HOMEWORK HELP

What is an external conflict?

There are lots of different types of external conflict, but what is common among all of them is that the conflict is always a clash between one person (or group) and a different person (or group). It is not a struggle within one’s self. That’s why it’s called external.

External conflict vs. internal conflict

You can’t have a story without some kind of conflict, because it’s what makes the characters take action and progress the story along. If there was no conflict, then every character would just stay the same.

External conflict is one kind of conflict within a story. Internal conflict is another one.

Internal conflict happens within the self. It’s the conflict of a person against their own mind: grappling with a difficult decision, trying to live in line with their morals, seeking the best path forward.

External conflict, by contrast, involves the struggle between a person (or a group) and a force that is outside. This can come in the form of “Person vs. Person” (interpersonal conflict) or “Person vs. Thing.”

“Person vs. Person” is your classic hero-and-villain narrative, where one person is fighting another. Usually, one is the protagonist, while the other is the antagonist (think Luke Skywalker vs. Darth Vader).

“Person vs. Society” is another form of external conflict. This is where one person fights against a whole corrupt society (think The Hunger Games).
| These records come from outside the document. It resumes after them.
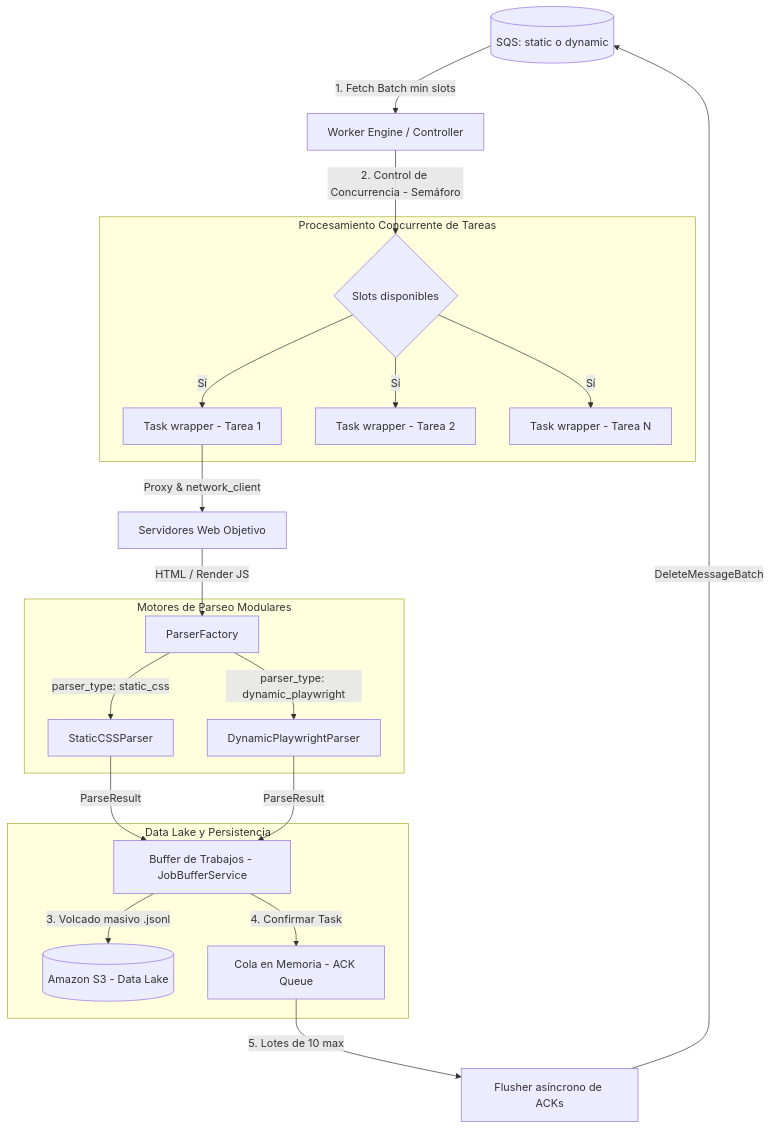
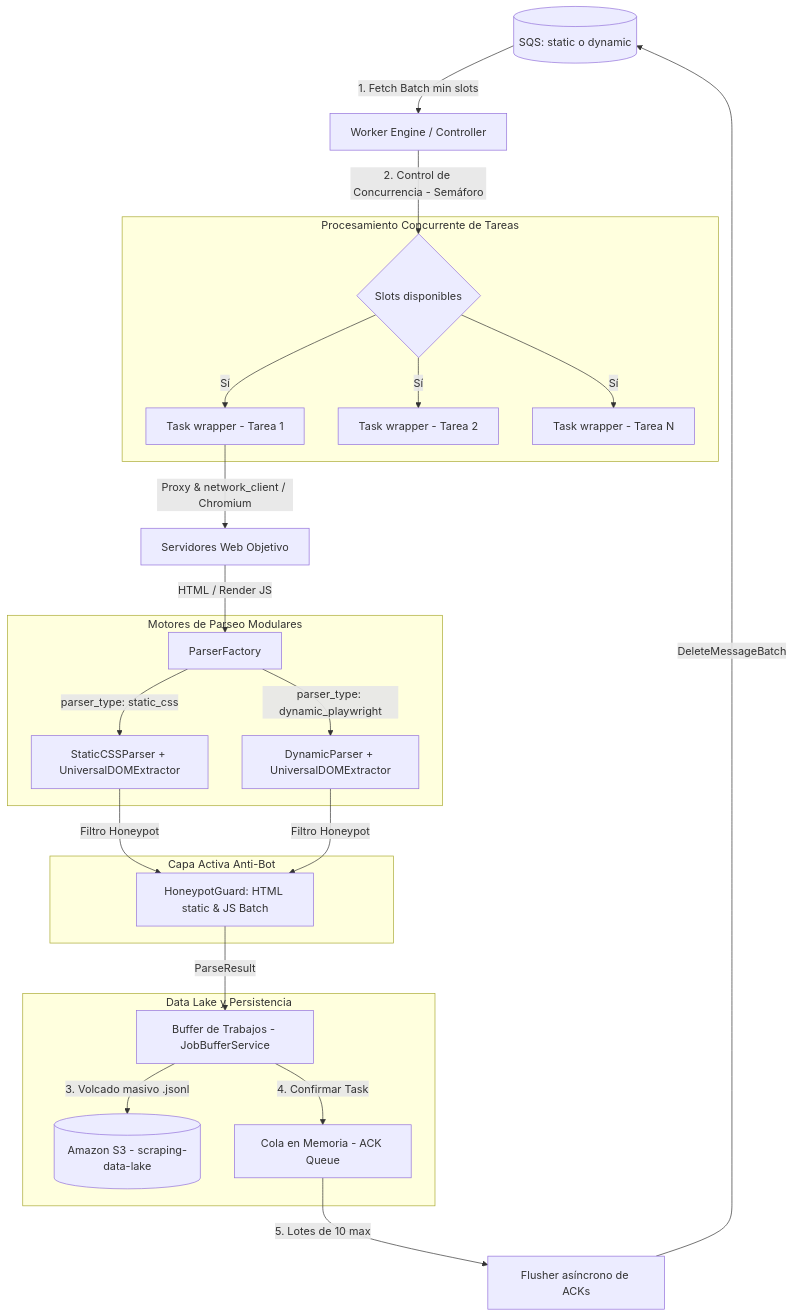
The first of 2 diagrams in worker/README.md (ArturoCarrilloJimenez/WebScrapingDistributed), drawn with Mermaid before and after one commit. The commit also changed other lines of this file and 12 other files, not shown here.

````diff
--- a/worker/README.md
+++ b/worker/README.md
@@ -11,30 +11,36 @@
 ```mermaid
 graph TD
     SQS[(SQS: static o dynamic)] -->|1. Fetch Batch min slots| Engine[Worker Engine / Controller]
     Engine -->|2. Control de Concurrencia - Semáforo| Semaphore{Slots disponibles}
     
     subgraph Procesamiento Concurrente de Tareas
         Semaphore -->|Sí| Task1[Task wrapper - Tarea 1]
         Semaphore -->|Sí| Task2[Task wrapper - Tarea 2]
         Semaphore -->|Sí| TaskN[Task wrapper - Tarea N]
     end
 
-    Task1 -->|Proxy & network_client| Web[Servidores Web Objetivo]
+    Task1 -->|Proxy & network_client / Chromium| Web[Servidores Web Objetivo]
     Web -->|HTML / Render JS| ParserFactory[ParserFactory]
     
-    subgraph Motores de Parseo Modulares
-        ParserFactory -->|parser_type: static_css| StaticCSS[StaticCSSParser]
-        ParserFactory -->|parser_type: dynamic_playwright| Playwright[DynamicPlaywrightParser]
+    subgraph Capa Activa Anti-Bot
+        Honeypot[HoneypotGuard: HTML static & JS Batch]
     end
 
-    StaticCSS -->|ParseResult| BufferService[Buffer de Trabajos - JobBufferService]
-    Playwright -->|ParseResult| BufferService
+    subgraph Motores de Parseo Modulares
+        ParserFactory -->|parser_type: static_css| StaticCSS[StaticCSSParser + UniversalDOMExtractor]
+        ParserFactory -->|parser_type: dynamic_playwright| Playwright[DynamicParser + UniversalDOMExtractor]
+    end
+
+    StaticCSS -->|Filtro Honeypot| Honeypot
+    Playwright -->|Filtro Honeypot| Honeypot
+
+    Honeypot -->|ParseResult| BufferService[Buffer de Trabajos - JobBufferService]
     
-    subgraph DL [Data Lake y Persistencia]
-        BufferService -->|3. Volcado masivo .jsonl| S3[(Amazon S3 - Data Lake)]
+    subgraph Data Lake y Persistencia
+        BufferService -->|3. Volcado masivo .jsonl| S3[(Amazon S3 - scraping-data-lake)]
         BufferService -->|4. Confirmar Task| MemoryQueue[Cola en Memoria - ACK Queue]
     end
 
     MemoryQueue -->|5. Lotes de 10 max| Flusher[Flusher asíncrono de ACKs]
     Flusher -->|DeleteMessageBatch| SQS
 ```
````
The subset “Person vs. Thing” can get a little out there. One example, “Person vs. Nature” is where an individual struggles against a harsh climate, a storm, or some other natural disaster (think Robinson Crusoe). And “Person vs. Fate, God, or the Supernatural” (like the Odyssey or Poltergeist ) is on another realm completely. Horror and fantasy genres often use this mode, while science fiction might play with “Person vs. Machine” (think The Matrix or The Terminator).

What it comes down to is …

  • internal conflict = you vs. you
  • external conflict = you vs. anything else

What are real-life examples of external conflict?

External conflict gets used a lot when talking about literature. Writers and writing teachers may mention how to build stories by finding a good source of external conflict. Literary critics might describe the external conflict that drives a story as a redeeming (or terrible) aspect of that new crime thriller. Your book club might decide that the latest offering was a little lackluster in the external conflict between Becky and Karen.

In the geopolitical sphere, it describes international tension or wars between countries (as opposed to the internal conflict happening between the people inside a country).

The Game of Thrones television series is full of “Person vs. Person” interpersonal conflict, as various characters struggle for the throne. The novel Fahrenheit 451 is another classic full of external conflict, specifically “Person vs. Society,” where the main character is locked in a struggle against the entire culture and government that surrounds him. Remember Jaws? It’s also a good example of “Person vs. Nature” external conflict. The characters fight something in the natural world around them.

You might also use external conflict to describe your own (or someone else’s) difficulties experienced in everyday life like car troubles (Person vs. Machine), tensions at work (Person vs. Person or Person vs. Company), political or religious disagreements (Person vs. Government or Person vs. God).

External conflict is everywhere around us. It may be that the real key to understanding external conflict is figuring out how to best avoid it. Good luck out there!